(Beginning of Supplied entries)
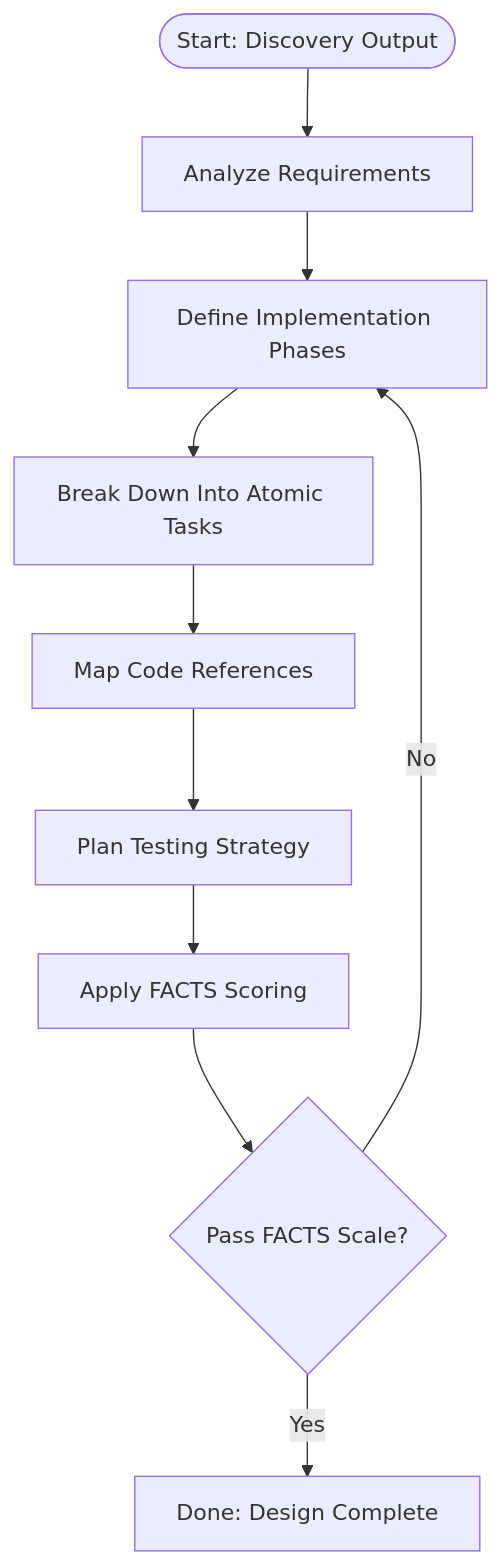
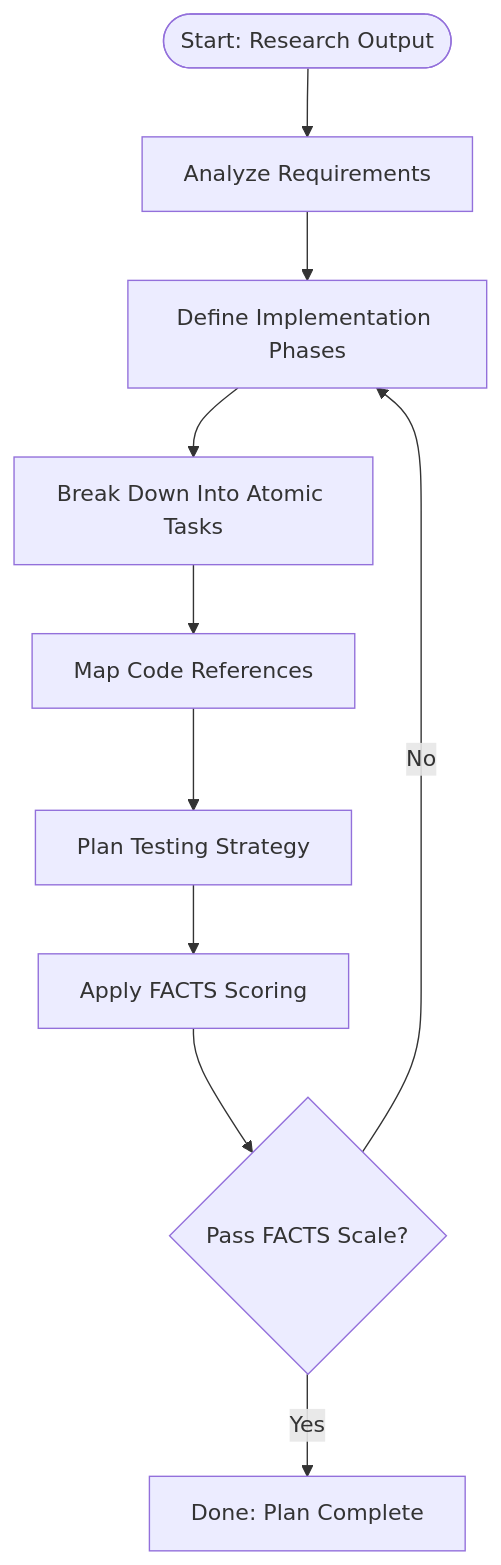
One commit to patrob/3d-strategy changed the diagram in docs/phases/Design.md. Above: the diagram before and after it, drawn with Mermaid. The commit also changed other lines of this file and 7 other files, not shown here.

Commit message:
Rebrand from 3D Strategy to RPI Strategy with Research/Plan/Implement phases

````diff
--- a/docs/phases/Design.md
+++ b/docs/phases/Design.md
@@ -138,12 +138,12 @@
 ```mermaid
 flowchart TD
-  A([Start: Discovery Output]) --> B[Analyze Requirements]
+  A([Start: Research Output]) --> B[Analyze Requirements]
   B --> C[Define Implementation Phases]
   C --> D[Break Down Into Atomic Tasks]
   D --> E[Map Code References]
   E --> F[Plan Testing Strategy]
   F --> G[Apply FACTS Scoring]
   G --> H{Pass FACTS Scale?}
   H -- No --> C
-  H -- Yes --> I[Done: Design Complete]
+  H -- Yes --> I[Done: Plan Complete]
 ```
````
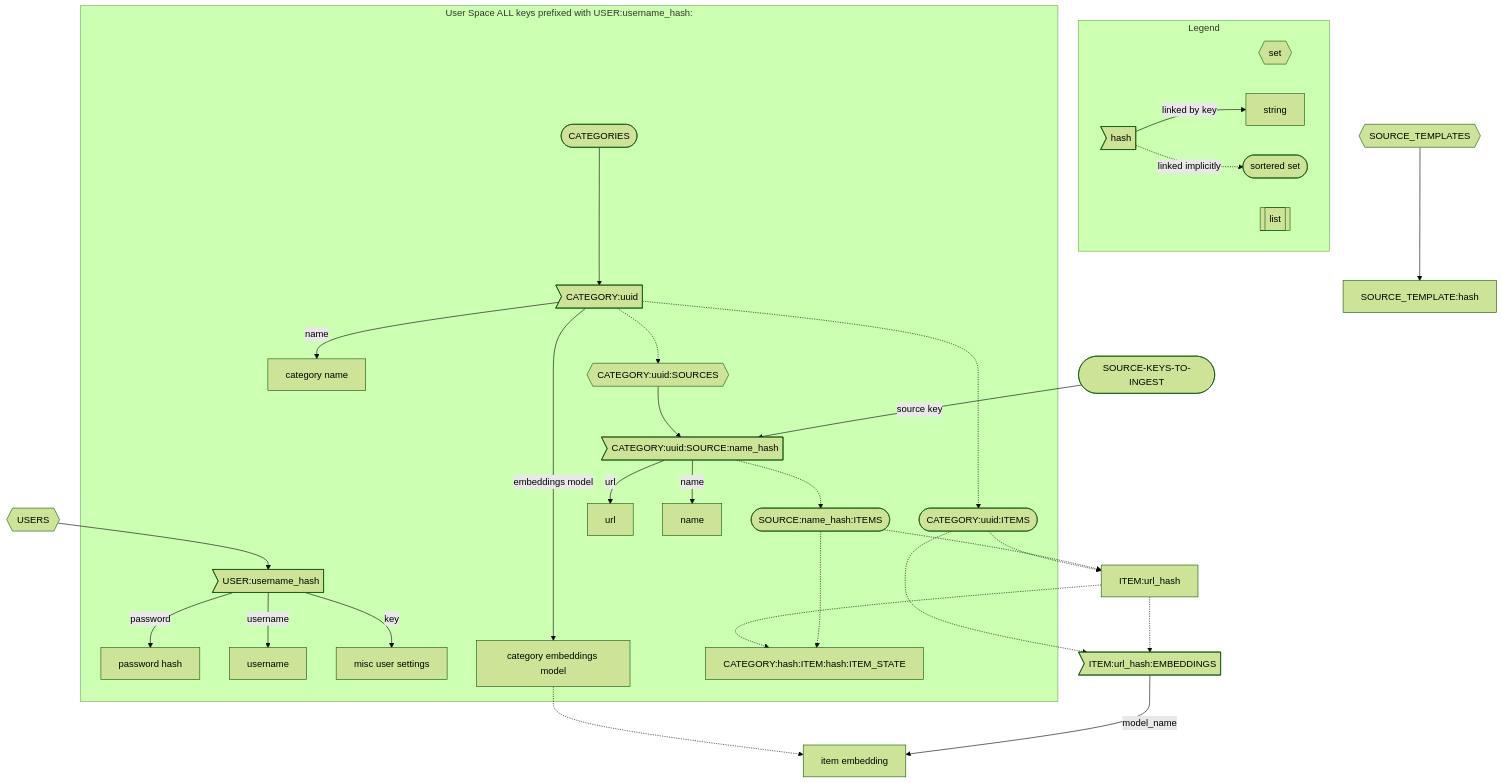
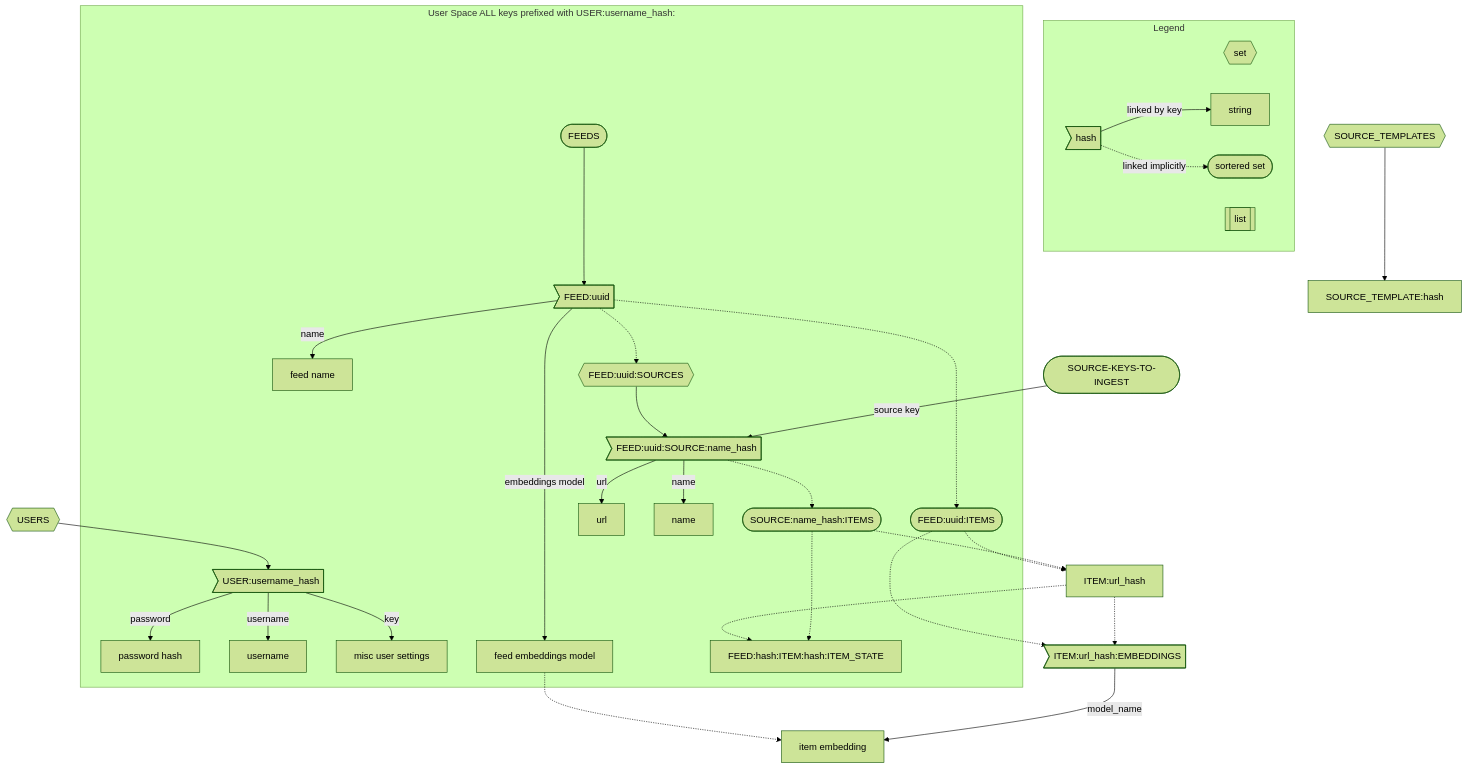
The diagram in README.md (mullinmax/aggy), drawn with Mermaid (forest theme) before and after one commit. The commit also changed 32 other files, not shown here.

Commit message:
category -> feed (#70)

````diff
--- a/README.md
+++ b/README.md
@@ -73,62 +73,62 @@
 ```mermaid
 flowchart TB
     subgraph Legend
         direction LR
         set{{set}}
         sorted_set([sortered set])
         string[string]
         hash>hash]
         list[[list]]
         hash --linked by key-->string
         hash -.linked implicitly.-> sorted_set
     end
 
     sources_to_ingest([SOURCE-KEYS-TO-INGEST]) --source key--> source
 
     subgraph User Space ALL keys prefixed with USER:username_hash:
         user>USER:username_hash]
         user--password--> password_hash[password hash]
         user--username--> username[username]
         user--key-->misc_user_settings[misc user settings]
 
-        categories([CATEGORIES])
-        category>CATEGORY:uuid]
-        category_embeddings_model[category embeddings model]
-        category_name[category name]
-        category_sources{{CATEGORY:uuid:SOURCES}}
-        category_items([CATEGORY:uuid:ITEMS])
-        source>CATEGORY:uuid:SOURCE:name_hash]
+        feeds([FEEDS])
+        feed>FEED:uuid]
+        feed_embeddings_model[feed embeddings model]
+        feed_name[feed name]
+        feed_sources{{FEED:uuid:SOURCES}}
+        feed_items([FEED:uuid:ITEMS])
+        source>FEED:uuid:SOURCE:name_hash]
         source_url[url]
         source_name[name]
         items([SOURCE:name_hash:ITEMS])
 
 
-        categories --> category
+        feeds --> feed
 
-        category --embeddings model--> category_embeddings_model
-        category --name--> category_name
-        category -.-> category_items
-        category -.-> category_sources
-        category_sources --> source
+        feed --embeddings model--> feed_embeddings_model
+        feed --name--> feed_name
+        feed -.-> feed_items
+        feed -.-> feed_sources
+        feed_sources --> source
         source --url--> source_url
         source --name--> source_name
         source -.-> items
 
-        items -.-> item_state[CATEGORY:hash:ITEM:hash:ITEM_STATE]
+        items -.-> item_state[FEED:hash:ITEM:hash:ITEM_STATE]
 
     end
 
     item[ITEM:url_hash]
     item_embeddings>ITEM:url_hash:EMBEDDINGS]
     item_embedding[item embedding]
 
     items-.->item
     item -.-> item_state
-    category_items -.-> item
-    category_items -.-> item_embeddings
+    feed_items -.-> item
+    feed_items -.-> item_embeddings
     item_embeddings --model_name--> item_embedding
     item -.-> item_embeddings
-    category_embeddings_model -.-> item_embedding
+    feed_embeddings_model -.-> item_embedding
     users{{USERS}} --> user
     source_templates{{SOURCE_TEMPLATES}} --> source_template[SOURCE_TEMPLATE:hash]
 ```
````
(End of Supplied entries)
- [Work item]
Check each line of the entries above, and show every one holding the word "Plan".

- [Result below]
Rebrand from 3D Strategy to RPI Strategy with Research/Plan/Implement phases
   E --> F[Plan Testing Strategy]
+  H -- Yes --> I[Done: Plan Complete]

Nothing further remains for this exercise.